(PROMPT):
The whole of the data is to be returned without a single change.

(PROVIDED INFORMATION):

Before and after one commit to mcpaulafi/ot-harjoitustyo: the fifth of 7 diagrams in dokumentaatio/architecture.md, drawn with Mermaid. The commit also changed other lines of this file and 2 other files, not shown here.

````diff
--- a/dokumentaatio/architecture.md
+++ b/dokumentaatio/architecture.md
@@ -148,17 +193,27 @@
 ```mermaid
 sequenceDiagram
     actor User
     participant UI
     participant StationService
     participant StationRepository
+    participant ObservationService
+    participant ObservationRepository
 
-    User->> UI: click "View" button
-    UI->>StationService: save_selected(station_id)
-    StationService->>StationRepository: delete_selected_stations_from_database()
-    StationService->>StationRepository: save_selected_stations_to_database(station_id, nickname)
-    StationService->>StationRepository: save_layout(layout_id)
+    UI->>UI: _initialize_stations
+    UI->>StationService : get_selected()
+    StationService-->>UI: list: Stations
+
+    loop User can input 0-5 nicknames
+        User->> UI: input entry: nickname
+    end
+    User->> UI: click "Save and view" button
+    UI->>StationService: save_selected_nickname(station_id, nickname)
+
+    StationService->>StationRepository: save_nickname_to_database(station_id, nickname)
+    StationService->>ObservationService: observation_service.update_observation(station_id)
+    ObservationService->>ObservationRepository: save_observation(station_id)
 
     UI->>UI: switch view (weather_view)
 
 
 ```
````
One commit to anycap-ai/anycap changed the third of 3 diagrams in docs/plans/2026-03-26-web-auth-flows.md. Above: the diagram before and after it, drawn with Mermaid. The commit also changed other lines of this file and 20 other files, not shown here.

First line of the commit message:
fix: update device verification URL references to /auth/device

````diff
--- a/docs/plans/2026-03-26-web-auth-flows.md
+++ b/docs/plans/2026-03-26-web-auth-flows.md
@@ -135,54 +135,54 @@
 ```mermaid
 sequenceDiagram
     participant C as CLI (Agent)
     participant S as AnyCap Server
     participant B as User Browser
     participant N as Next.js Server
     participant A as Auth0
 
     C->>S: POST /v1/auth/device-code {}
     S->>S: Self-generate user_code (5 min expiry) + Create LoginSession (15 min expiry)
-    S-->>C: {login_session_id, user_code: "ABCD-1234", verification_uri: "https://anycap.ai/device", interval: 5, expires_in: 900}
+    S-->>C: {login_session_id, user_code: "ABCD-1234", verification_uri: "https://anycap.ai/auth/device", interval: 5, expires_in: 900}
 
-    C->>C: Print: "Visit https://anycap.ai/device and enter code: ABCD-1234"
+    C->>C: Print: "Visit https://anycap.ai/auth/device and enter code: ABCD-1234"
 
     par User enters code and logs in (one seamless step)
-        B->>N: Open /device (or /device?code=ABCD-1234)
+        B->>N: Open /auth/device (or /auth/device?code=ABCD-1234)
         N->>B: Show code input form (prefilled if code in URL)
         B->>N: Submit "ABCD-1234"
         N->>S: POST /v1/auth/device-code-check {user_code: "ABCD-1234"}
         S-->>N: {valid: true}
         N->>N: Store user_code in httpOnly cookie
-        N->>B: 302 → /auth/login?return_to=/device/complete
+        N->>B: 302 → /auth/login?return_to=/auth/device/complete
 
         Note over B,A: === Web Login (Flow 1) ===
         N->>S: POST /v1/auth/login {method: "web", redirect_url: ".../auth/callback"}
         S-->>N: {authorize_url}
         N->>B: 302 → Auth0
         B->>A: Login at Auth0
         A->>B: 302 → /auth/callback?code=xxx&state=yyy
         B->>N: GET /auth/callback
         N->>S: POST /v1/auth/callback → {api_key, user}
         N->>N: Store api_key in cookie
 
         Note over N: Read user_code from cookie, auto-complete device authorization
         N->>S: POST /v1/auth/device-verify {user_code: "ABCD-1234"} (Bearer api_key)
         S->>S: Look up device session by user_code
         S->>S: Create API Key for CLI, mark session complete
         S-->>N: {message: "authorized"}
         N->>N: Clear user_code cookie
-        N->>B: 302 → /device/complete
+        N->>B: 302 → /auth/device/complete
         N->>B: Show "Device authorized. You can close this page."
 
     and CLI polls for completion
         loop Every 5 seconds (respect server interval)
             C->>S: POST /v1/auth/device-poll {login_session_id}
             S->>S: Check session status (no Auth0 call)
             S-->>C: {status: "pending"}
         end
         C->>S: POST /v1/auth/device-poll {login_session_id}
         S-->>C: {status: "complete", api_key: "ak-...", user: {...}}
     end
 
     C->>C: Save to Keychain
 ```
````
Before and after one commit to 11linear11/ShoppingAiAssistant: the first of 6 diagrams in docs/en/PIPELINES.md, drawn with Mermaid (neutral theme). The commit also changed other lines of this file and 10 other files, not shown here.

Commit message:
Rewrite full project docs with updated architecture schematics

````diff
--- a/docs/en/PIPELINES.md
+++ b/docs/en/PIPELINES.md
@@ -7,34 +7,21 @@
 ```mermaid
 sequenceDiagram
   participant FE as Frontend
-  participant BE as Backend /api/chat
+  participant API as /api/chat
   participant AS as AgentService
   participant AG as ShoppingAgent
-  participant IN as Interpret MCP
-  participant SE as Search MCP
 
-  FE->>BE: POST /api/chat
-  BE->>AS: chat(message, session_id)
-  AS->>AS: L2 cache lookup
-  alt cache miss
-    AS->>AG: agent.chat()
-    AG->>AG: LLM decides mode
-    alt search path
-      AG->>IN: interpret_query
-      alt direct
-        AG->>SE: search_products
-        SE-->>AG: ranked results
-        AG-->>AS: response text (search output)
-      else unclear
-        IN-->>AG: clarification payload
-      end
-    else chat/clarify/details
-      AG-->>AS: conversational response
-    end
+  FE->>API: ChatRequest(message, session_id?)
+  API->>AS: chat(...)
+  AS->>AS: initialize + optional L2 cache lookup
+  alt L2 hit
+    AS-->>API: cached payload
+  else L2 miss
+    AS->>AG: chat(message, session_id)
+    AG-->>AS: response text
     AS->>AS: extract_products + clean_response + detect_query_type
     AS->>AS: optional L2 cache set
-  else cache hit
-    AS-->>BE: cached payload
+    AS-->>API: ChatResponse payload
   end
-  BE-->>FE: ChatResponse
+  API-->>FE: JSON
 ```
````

(YOUR SOLUTION):
Before and after one commit to mcpaulafi/ot-harjoitustyo: the fifth of 7 diagrams in dokumentaatio/architecture.md, drawn with Mermaid. The commit also changed other lines of this file and 2 other files, not shown here.

````diff
--- a/dokumentaatio/architecture.md
+++ b/dokumentaatio/architecture.md
@@ -148,17 +193,27 @@
 ```mermaid
 sequenceDiagram
     actor User
     participant UI
     participant StationService
     participant StationRepository
+    participant ObservationService
+    participant ObservationRepository
 
-    User->> UI: click "View" button
-    UI->>StationService: save_selected(station_id)
-    StationService->>StationRepository: delete_selected_stations_from_database()
-    StationService->>StationRepository: save_selected_stations_to_database(station_id, nickname)
-    StationService->>StationRepository: save_layout(layout_id)
+    UI->>UI: _initialize_stations
+    UI->>StationService : get_selected()
+    StationService-->>UI: list: Stations
+
+    loop User can input 0-5 nicknames
+        User->> UI: input entry: nickname
+    end
+    User->> UI: click "Save and view" button
+    UI->>StationService: save_selected_nickname(station_id, nickname)
+
+    StationService->>StationRepository: save_nickname_to_database(station_id, nickname)
+    StationService->>ObservationService: observation_service.update_observation(station_id)
+    ObservationService->>ObservationRepository: save_observation(station_id)
 
     UI->>UI: switch view (weather_view)
 
 
 ```
````
One commit to anycap-ai/anycap changed the third of 3 diagrams in docs/plans/2026-03-26-web-auth-flows.md. Above: the diagram before and after it, drawn with Mermaid. The commit also changed other lines of this file and 20 other files, not shown here.

First line of the commit message:
fix: update device verification URL references to /auth/device

````diff
--- a/docs/plans/2026-03-26-web-auth-flows.md
+++ b/docs/plans/2026-03-26-web-auth-flows.md
@@ -135,54 +135,54 @@
 ```mermaid
 sequenceDiagram
     participant C as CLI (Agent)
     participant S as AnyCap Server
     participant B as User Browser
     participant N as Next.js Server
     participant A as Auth0
 
     C->>S: POST /v1/auth/device-code {}
     S->>S: Self-generate user_code (5 min expiry) + Create LoginSession (15 min expiry)
-    S-->>C: {login_session_id, user_code: "ABCD-1234", verification_uri: "https://anycap.ai/device", interval: 5, expires_in: 900}
+    S-->>C: {login_session_id, user_code: "ABCD-1234", verification_uri: "https://anycap.ai/auth/device", interval: 5, expires_in: 900}
 
-    C->>C: Print: "Visit https://anycap.ai/device and enter code: ABCD-1234"
+    C->>C: Print: "Visit https://anycap.ai/auth/device and enter code: ABCD-1234"
 
     par User enters code and logs in (one seamless step)
-        B->>N: Open /device (or /device?code=ABCD-1234)
+        B->>N: Open /auth/device (or /auth/device?code=ABCD-1234)
         N->>B: Show code input form (prefilled if code in URL)
         B->>N: Submit "ABCD-1234"
         N->>S: POST /v1/auth/device-code-check {user_code: "ABCD-1234"}
         S-->>N: {valid: true}
         N->>N: Store user_code in httpOnly cookie
-        N->>B: 302 → /auth/login?return_to=/device/complete
+        N->>B: 302 → /auth/login?return_to=/auth/device/complete
 
         Note over B,A: === Web Login (Flow 1) ===
         N->>S: POST /v1/auth/login {method: "web", redirect_url: ".../auth/callback"}
         S-->>N: {authorize_url}
         N->>B: 302 → Auth0
         B->>A: Login at Auth0
         A->>B: 302 → /auth/callback?code=xxx&state=yyy
         B->>N: GET /auth/callback
         N->>S: POST /v1/auth/callback → {api_key, user}
         N->>N: Store api_key in cookie
 
         Note over N: Read user_code from cookie, auto-complete device authorization
         N->>S: POST /v1/auth/device-verify {user_code: "ABCD-1234"} (Bearer api_key)
         S->>S: Look up device session by user_code
         S->>S: Create API Key for CLI, mark session complete
         S-->>N: {message: "authorized"}
         N->>N: Clear user_code cookie
-        N->>B: 302 → /device/complete
+        N->>B: 302 → /auth/device/complete
         N->>B: Show "Device authorized. You can close this page."
 
     and CLI polls for completion
         loop Every 5 seconds (respect server interval)
             C->>S: POST /v1/auth/device-poll {login_session_id}
             S->>S: Check session status (no Auth0 call)
             S-->>C: {status: "pending"}
         end
         C->>S: POST /v1/auth/device-poll {login_session_id}
         S-->>C: {status: "complete", api_key: "ak-...", user: {...}}
     end
 
     C->>C: Save to Keychain
 ```
````
Before and after one commit to 11linear11/ShoppingAiAssistant: the first of 6 diagrams in docs/en/PIPELINES.md, drawn with Mermaid (neutral theme). The commit also changed other lines of this file and 10 other files, not shown here.

Commit message:
Rewrite full project docs with updated architecture schematics

````diff
--- a/docs/en/PIPELINES.md
+++ b/docs/en/PIPELINES.md
@@ -7,34 +7,21 @@
 ```mermaid
 sequenceDiagram
   participant FE as Frontend
-  participant BE as Backend /api/chat
+  participant API as /api/chat
   participant AS as AgentService
   participant AG as ShoppingAgent
-  participant IN as Interpret MCP
-  participant SE as Search MCP
 
-  FE->>BE: POST /api/chat
-  BE->>AS: chat(message, session_id)
-  AS->>AS: L2 cache lookup
-  alt cache miss
-    AS->>AG: agent.chat()
-    AG->>AG: LLM decides mode
-    alt search path
-      AG->>IN: interpret_query
-      alt direct
-        AG->>SE: search_products
-        SE-->>AG: ranked results
-        AG-->>AS: response text (search output)
-      else unclear
-        IN-->>AG: clarification payload
-      end
-    else chat/clarify/details
-      AG-->>AS: conversational response
-    end
+  FE->>API: ChatRequest(message, session_id?)
+  API->>AS: chat(...)
+  AS->>AS: initialize + optional L2 cache lookup
+  alt L2 hit
+    AS-->>API: cached payload
+  else L2 miss
+    AS->>AG: chat(message, session_id)
+    AG-->>AS: response text
     AS->>AS: extract_products + clean_response + detect_query_type
     AS->>AS: optional L2 cache set
-  else cache hit
-    AS-->>BE: cached payload
+    AS-->>API: ChatResponse payload
   end
-  BE-->>FE: ChatResponse
+  API-->>FE: JSON
 ```
````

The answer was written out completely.